Author Affiliations: Department of Ophthalmology and Visual Sciences, University of Texas Medical Branch, Galveston (Drs Ameri and Gombos), and Department of Genitourinary Medical Oncology, Division of Cancer Medicine (Dr Araujo) and Section of Ophthalmology, Department of Head and Neck Surgery, Division of Surgery (Dr Gombos), The University of Texas MD Anderson Cancer Center, Houston.
Prostate cancer is the most common malignant neoplasm in men in developed countries and the second most common worldwide.1 Androgen deprivation therapy is often used for recurrent or metastatic disease. Gonadotropin-releasing hormone agonists such as leuprolide acetate are the most frequently used medications for this purpose.2
Prostate cancer rarely metastasizes to the choroid. A large retrospective study found prostate cancer to be the primary site in only 6% of patients with uveal metastasis.3
In addition to hormonal therapy, patients with choroidal metastasis have been traditionally treated with external beam radiation or brachytherapy.4 We report a case of choroidal metastasis from prostate cancer successfully treated with leuprolide alone.
A 71-year-old man had a 3-month history of progressive loss of vision in the left eye. His medical history was significant for prostate adenocarcinoma treated with radical prostatectomy 7 years previously. The cancer was limited to the capsule and there was no lymph node involvement. His prostate-specific antigen level had shown a gradual increase from 0.012 to 5.6 ng/mL (to convert to micrograms per liter, multiply by 1.0) over a 4-year period. Social history was negative for smoking. On examination, he had best-corrected visual acuity of 20/20 OD and hand motions OS. His left fundus examination demonstrated an amelanotic choroidal mass involving the superotemporal arcade associated with subretinal fluid (Figure 1). Ocular echography displayed a choroidal mass measuring 20 × 17 mm in basal dimension with an apical height of 10 mm. The mass demonstrated central hypoechoic areas and had variable internal reflectivity, mostly medium to high (Figure 2).

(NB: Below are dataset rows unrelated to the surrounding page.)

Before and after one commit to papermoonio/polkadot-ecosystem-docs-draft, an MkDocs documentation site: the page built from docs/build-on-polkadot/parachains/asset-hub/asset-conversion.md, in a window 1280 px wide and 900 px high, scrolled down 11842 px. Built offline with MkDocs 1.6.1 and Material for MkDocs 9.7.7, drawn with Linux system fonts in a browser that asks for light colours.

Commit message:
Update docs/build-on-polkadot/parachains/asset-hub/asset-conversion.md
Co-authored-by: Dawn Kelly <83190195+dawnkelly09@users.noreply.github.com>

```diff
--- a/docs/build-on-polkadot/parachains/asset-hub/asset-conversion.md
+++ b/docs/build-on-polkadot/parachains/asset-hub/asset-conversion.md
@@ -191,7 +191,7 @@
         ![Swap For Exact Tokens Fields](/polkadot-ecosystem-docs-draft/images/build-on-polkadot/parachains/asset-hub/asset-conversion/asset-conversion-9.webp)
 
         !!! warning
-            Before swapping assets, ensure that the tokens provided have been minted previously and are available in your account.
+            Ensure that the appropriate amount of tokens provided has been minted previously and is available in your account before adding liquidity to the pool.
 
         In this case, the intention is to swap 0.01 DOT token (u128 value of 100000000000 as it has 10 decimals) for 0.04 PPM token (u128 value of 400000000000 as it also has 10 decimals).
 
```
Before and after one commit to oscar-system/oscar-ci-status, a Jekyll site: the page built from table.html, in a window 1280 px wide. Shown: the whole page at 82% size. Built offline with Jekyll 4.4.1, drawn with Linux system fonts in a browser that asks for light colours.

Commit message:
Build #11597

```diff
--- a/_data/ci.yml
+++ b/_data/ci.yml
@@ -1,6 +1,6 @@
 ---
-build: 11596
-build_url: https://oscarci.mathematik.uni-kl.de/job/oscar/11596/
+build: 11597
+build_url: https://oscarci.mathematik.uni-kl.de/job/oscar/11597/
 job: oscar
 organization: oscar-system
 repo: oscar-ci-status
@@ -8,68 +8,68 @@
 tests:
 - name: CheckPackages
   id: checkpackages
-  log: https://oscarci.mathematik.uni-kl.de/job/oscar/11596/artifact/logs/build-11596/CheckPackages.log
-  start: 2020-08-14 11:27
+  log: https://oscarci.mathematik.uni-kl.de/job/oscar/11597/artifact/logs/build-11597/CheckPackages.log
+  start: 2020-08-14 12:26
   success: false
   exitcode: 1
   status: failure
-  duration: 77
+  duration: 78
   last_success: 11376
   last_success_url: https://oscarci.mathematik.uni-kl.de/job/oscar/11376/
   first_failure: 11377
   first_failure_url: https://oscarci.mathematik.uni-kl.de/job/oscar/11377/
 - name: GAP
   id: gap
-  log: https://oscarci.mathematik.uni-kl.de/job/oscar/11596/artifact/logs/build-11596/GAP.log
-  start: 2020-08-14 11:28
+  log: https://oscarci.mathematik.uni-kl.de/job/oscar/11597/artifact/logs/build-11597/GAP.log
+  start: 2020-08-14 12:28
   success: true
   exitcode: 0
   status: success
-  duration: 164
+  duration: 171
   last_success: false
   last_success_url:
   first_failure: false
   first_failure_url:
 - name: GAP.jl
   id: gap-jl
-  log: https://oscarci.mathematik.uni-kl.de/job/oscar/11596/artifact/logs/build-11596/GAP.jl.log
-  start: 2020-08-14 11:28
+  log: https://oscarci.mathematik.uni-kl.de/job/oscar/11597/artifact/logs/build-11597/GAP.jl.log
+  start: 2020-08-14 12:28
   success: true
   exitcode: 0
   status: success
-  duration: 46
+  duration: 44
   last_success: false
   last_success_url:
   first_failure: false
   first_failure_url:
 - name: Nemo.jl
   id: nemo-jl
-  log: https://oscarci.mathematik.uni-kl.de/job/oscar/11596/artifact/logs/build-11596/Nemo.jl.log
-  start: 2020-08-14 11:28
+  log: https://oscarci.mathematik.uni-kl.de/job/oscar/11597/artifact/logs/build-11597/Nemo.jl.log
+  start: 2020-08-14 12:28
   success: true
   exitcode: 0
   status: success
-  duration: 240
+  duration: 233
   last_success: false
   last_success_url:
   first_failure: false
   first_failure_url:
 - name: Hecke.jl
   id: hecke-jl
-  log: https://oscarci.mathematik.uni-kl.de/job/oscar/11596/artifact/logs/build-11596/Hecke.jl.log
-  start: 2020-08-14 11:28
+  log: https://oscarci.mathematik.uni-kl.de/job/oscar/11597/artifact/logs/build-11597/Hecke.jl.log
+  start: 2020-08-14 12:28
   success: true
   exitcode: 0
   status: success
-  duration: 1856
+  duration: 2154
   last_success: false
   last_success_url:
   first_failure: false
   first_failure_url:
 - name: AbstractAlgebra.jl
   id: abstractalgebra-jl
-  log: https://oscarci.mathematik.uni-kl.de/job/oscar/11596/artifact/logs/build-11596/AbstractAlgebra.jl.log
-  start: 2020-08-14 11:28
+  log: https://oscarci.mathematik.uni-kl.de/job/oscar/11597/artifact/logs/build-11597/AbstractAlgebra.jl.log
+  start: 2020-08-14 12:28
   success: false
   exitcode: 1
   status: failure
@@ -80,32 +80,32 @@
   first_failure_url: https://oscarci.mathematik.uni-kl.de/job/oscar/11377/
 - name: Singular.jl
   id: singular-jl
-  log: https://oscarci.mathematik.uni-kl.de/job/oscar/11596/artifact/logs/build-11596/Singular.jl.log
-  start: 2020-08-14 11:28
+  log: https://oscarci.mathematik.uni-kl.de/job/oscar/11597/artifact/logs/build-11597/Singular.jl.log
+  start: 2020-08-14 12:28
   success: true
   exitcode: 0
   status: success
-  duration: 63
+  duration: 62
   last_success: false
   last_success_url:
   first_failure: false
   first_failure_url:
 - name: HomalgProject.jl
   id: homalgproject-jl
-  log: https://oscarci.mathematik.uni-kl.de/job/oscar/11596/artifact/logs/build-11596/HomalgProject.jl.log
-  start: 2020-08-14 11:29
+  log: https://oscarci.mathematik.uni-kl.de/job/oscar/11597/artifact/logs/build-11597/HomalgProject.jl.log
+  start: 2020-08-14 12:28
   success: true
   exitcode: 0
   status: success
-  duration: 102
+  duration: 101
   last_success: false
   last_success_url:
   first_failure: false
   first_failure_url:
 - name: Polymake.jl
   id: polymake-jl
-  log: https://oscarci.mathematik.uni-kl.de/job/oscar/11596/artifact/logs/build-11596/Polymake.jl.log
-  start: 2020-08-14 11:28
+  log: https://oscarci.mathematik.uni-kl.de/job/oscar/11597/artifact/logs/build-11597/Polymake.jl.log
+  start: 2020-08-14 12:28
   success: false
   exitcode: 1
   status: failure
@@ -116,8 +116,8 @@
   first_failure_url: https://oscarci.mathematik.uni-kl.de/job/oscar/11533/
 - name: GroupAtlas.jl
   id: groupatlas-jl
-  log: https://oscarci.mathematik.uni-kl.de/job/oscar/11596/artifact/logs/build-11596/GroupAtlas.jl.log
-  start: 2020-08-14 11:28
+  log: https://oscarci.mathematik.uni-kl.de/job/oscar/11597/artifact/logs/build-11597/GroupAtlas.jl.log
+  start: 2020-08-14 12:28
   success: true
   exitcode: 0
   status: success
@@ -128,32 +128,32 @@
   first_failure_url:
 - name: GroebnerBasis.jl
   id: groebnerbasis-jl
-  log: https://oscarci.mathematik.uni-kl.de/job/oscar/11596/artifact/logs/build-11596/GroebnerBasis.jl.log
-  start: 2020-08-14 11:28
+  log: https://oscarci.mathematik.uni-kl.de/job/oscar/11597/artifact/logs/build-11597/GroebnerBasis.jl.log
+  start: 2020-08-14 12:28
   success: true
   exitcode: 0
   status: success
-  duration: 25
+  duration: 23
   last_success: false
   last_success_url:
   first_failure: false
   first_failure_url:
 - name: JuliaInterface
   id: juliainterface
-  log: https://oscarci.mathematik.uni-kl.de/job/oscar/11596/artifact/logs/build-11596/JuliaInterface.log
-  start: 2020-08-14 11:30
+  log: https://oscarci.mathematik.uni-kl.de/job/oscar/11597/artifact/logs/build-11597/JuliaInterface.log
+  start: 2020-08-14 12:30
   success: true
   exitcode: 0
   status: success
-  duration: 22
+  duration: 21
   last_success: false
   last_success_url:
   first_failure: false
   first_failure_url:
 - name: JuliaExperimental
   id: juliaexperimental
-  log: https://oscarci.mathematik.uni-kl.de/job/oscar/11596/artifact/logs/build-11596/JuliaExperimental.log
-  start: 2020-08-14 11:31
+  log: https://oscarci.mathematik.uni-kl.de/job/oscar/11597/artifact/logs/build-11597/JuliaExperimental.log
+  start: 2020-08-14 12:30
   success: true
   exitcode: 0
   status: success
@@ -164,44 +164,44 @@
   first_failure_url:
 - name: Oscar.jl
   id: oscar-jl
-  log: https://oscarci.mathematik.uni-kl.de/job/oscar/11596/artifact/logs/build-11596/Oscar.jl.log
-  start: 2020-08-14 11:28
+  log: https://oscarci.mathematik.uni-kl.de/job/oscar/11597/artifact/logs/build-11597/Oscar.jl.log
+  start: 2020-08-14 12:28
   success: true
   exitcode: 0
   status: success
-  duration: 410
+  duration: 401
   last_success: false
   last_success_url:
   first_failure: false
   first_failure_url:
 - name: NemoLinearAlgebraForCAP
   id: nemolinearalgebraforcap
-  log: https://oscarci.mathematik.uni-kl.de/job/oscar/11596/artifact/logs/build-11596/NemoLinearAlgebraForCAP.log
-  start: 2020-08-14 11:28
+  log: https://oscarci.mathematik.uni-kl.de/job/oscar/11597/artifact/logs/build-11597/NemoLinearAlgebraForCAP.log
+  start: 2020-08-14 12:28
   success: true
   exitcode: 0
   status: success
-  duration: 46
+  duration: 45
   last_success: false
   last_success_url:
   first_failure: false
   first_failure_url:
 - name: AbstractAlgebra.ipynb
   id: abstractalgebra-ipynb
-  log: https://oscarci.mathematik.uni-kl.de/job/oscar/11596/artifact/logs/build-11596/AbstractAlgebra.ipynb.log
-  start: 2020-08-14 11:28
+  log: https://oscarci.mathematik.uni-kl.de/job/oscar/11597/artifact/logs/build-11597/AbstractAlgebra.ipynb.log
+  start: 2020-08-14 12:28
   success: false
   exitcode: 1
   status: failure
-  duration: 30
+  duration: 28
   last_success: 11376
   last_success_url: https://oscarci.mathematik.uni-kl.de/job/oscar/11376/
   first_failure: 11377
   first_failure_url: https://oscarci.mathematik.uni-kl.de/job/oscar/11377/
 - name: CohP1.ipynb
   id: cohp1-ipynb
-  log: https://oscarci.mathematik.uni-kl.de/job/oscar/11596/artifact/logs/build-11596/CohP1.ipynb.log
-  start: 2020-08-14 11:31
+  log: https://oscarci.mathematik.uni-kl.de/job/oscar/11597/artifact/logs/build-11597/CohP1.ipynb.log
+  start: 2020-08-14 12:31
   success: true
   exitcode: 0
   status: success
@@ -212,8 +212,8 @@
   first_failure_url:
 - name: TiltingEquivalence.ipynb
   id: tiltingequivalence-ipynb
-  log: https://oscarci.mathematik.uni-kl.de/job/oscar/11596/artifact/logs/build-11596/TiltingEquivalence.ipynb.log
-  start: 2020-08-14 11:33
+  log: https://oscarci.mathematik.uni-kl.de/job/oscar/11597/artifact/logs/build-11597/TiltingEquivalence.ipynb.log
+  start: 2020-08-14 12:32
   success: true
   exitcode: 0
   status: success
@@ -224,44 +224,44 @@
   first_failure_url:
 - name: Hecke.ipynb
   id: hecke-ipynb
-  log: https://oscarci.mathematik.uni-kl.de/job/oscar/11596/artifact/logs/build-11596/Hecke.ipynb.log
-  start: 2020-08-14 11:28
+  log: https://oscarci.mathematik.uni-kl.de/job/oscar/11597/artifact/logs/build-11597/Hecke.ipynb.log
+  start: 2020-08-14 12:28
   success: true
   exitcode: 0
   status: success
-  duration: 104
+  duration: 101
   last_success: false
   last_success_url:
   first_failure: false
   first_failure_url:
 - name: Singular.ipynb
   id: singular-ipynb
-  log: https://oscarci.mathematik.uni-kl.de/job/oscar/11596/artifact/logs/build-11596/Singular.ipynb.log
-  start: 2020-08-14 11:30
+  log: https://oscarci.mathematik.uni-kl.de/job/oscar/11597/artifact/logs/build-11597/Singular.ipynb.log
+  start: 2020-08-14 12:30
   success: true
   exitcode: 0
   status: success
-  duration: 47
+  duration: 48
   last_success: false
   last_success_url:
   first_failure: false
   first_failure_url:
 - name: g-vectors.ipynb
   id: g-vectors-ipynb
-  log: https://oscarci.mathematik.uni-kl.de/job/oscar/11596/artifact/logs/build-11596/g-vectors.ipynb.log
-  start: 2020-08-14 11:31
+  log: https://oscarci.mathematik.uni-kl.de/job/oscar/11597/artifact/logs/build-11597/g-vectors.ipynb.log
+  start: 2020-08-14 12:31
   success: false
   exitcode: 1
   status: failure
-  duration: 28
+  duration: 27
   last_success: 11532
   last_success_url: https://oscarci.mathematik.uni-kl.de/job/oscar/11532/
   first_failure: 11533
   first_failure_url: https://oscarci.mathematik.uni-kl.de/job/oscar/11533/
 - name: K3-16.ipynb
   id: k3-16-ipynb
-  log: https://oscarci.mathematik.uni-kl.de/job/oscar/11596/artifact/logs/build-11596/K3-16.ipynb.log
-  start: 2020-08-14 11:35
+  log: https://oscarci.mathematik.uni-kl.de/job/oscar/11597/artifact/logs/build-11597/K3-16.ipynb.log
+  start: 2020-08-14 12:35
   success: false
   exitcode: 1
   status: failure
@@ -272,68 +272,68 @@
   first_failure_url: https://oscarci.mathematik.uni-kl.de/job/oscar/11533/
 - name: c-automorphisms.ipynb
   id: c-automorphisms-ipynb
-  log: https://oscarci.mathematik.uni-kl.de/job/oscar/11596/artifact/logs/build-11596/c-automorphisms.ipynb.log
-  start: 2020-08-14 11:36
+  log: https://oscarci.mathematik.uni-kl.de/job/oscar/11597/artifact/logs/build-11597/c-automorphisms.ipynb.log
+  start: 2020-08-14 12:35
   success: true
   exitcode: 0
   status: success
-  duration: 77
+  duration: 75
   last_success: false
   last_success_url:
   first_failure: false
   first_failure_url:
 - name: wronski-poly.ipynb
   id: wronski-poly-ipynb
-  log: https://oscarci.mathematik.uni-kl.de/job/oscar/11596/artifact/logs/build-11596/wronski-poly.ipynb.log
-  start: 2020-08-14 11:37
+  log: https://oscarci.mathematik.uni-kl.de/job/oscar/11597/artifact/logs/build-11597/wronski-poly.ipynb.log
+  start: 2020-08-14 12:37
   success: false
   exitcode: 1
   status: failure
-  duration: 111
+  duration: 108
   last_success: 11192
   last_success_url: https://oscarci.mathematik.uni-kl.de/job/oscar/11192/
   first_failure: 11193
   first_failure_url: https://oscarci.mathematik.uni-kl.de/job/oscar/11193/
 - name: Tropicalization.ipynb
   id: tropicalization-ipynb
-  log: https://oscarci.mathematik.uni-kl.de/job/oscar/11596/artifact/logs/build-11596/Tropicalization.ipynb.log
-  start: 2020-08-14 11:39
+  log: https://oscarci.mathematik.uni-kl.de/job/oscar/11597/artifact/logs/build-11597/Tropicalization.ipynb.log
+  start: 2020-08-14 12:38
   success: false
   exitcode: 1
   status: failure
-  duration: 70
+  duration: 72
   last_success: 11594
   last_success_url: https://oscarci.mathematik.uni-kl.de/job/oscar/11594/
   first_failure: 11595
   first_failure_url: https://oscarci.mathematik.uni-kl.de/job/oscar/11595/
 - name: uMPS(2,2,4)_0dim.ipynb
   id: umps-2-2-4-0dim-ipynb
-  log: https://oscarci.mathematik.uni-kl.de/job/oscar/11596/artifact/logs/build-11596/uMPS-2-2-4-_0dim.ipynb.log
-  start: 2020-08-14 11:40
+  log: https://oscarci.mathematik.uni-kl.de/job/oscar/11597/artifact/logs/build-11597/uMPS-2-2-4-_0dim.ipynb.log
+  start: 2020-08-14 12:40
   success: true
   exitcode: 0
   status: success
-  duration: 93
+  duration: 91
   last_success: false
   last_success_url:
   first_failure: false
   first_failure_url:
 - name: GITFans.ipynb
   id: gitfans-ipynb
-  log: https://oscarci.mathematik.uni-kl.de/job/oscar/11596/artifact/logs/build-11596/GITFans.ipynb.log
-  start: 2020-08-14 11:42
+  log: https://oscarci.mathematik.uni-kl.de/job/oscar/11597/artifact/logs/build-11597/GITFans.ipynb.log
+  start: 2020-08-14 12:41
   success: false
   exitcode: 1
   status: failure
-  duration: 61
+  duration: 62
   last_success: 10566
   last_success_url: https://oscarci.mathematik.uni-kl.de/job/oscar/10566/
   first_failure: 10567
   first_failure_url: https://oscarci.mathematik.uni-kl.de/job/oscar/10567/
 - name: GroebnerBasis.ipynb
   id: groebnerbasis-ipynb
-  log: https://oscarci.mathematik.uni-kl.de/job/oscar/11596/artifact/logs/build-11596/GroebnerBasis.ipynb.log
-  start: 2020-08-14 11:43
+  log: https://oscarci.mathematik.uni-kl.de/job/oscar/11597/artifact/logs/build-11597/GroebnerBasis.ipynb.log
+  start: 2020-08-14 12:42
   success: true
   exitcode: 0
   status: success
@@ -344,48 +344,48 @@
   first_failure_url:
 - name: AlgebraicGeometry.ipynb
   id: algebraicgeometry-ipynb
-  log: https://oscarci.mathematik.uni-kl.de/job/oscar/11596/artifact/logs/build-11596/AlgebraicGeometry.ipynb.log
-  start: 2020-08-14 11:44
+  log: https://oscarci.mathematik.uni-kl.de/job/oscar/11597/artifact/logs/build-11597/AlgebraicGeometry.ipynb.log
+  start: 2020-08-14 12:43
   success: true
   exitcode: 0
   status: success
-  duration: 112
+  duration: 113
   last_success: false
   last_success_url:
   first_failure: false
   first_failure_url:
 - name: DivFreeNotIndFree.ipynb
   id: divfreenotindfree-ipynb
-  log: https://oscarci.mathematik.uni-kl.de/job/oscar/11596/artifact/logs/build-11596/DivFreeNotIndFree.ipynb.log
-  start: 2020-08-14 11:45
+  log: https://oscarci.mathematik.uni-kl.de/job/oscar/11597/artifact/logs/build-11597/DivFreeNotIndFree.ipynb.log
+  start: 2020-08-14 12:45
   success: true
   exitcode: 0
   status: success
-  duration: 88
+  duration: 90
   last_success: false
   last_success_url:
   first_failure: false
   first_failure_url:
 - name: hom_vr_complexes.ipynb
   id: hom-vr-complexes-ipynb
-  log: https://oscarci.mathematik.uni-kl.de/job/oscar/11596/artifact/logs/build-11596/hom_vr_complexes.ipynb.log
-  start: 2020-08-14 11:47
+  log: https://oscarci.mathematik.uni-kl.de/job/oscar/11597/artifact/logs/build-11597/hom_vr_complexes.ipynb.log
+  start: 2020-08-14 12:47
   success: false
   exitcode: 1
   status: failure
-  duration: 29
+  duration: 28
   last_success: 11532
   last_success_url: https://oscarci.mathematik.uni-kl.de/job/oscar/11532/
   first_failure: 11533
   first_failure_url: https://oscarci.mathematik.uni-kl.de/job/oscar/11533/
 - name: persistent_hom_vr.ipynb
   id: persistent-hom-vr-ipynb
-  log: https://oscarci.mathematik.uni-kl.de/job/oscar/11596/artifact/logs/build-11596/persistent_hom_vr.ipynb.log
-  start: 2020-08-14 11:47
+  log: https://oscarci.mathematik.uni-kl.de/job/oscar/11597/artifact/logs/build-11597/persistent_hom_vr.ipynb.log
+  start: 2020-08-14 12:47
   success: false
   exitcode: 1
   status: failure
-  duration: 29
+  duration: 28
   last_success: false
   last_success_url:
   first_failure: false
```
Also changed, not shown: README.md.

A systemic workup was obtained, including magnetic resonance imaging of the brain and orbit, computed tomography of the chest, abdomen, and pelvis, and a bone scan. Computed tomography demonstrated multiple pulmonary nodules and prominent lymph nodes. The bone scan showed left iliac and right clavicle hot spots. Biopsy of the lung lesion confirmed metastatic prostate adenocarcinoma. His ocular lesion was presumed to be metastatic from the same primary cancer. He was treated with oral ketoconazole, 200 mg 3 times a day for 7 weeks, and 1 dose of intramuscular leuprolide acetate, 22.5 mg. At 7 weeks, visual acuity remained hand motions but the patient had a subjective improvement in vision. Ocular echography demonstrated a slight decrease in the apical dimension of the tumor. Ketoconazole was then discontinued while leuprolide acetate was maintained at a 30-mg intramuscular injection every 4 months. Five months after the initial visit, his visual acuity improved to 20/60 and retinal pigment epithelial changes appeared on the surface of the tumor. The tumor size decreased to 14.5 × 10 mm in basal dimension and a maximum apical height of 4 mm. Ten months later, the patient's visual acuity declined to counting fingers due to macular hemorrhages and choroidal atrophy. The tumor continued to decrease in size over several years. At the 5-year follow-up, the tumor has indistinct basal dimensions and a maximum apical height of 1.6 mm on echography.
In recent years, 2 cases of choroidal metastasis from prostate cancer have been successfully treated with hormonal therapy without radiation.5,6 One patient received bicalutamide in combination with a luteinizing hormone–releasing hormone agonist, and another received bicalutamide in combination with triptorelin pamoate. The follow-up periods for these patients were 14 months and 2 years, respectively.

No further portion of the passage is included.